------ EXCERPTED DATA
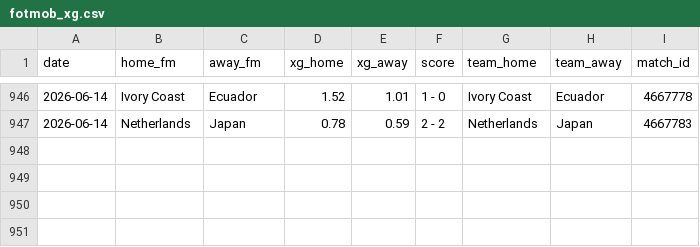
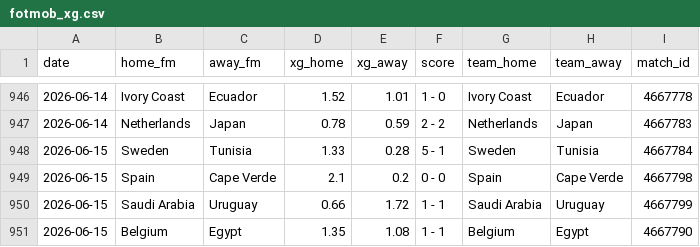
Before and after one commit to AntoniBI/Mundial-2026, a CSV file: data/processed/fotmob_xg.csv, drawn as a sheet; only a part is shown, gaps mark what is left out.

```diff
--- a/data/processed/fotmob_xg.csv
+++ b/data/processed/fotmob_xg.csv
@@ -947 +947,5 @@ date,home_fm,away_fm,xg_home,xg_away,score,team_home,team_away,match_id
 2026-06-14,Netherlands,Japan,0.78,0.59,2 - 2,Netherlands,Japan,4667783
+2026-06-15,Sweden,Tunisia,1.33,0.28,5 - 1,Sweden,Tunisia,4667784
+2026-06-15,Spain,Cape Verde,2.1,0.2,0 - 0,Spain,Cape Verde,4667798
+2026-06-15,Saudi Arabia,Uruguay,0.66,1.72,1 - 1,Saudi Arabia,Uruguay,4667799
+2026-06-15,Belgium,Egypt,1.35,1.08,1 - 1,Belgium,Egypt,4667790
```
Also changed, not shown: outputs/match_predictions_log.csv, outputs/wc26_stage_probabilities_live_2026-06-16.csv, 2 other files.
------------
------ EXCERPTED DATA
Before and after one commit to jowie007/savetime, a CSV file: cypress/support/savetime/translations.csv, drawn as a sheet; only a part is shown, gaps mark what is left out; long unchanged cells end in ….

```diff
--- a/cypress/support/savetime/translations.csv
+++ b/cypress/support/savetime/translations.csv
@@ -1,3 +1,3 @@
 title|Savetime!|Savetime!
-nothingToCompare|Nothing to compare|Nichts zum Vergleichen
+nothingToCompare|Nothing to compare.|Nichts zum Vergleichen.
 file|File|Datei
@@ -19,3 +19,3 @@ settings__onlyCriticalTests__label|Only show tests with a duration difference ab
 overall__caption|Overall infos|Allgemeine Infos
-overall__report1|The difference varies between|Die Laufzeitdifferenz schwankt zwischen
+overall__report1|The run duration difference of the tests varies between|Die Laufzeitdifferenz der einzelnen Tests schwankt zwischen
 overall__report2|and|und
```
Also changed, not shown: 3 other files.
------------
#### [PROBLEM REQUIREMENTS]
Of the records above, copy each line that includes "shown".

#### [ANSWER SPACE]
Before and after one commit to AntoniBI/Mundial-2026, a CSV file: data/processed/fotmob_xg.csv, drawn as a sheet; only a part is shown, gaps mark what is left out.
Also changed, not shown: outputs/match_predictions_log.csv, outputs/wc26_stage_probabilities_live_2026-06-16.csv, 2 other files.
Before and after one commit to jowie007/savetime, a CSV file: cypress/support/savetime/translations.csv, drawn as a sheet; only a part is shown, gaps mark what is left out; long unchanged cells end in ….
Also changed, not shown: 3 other files.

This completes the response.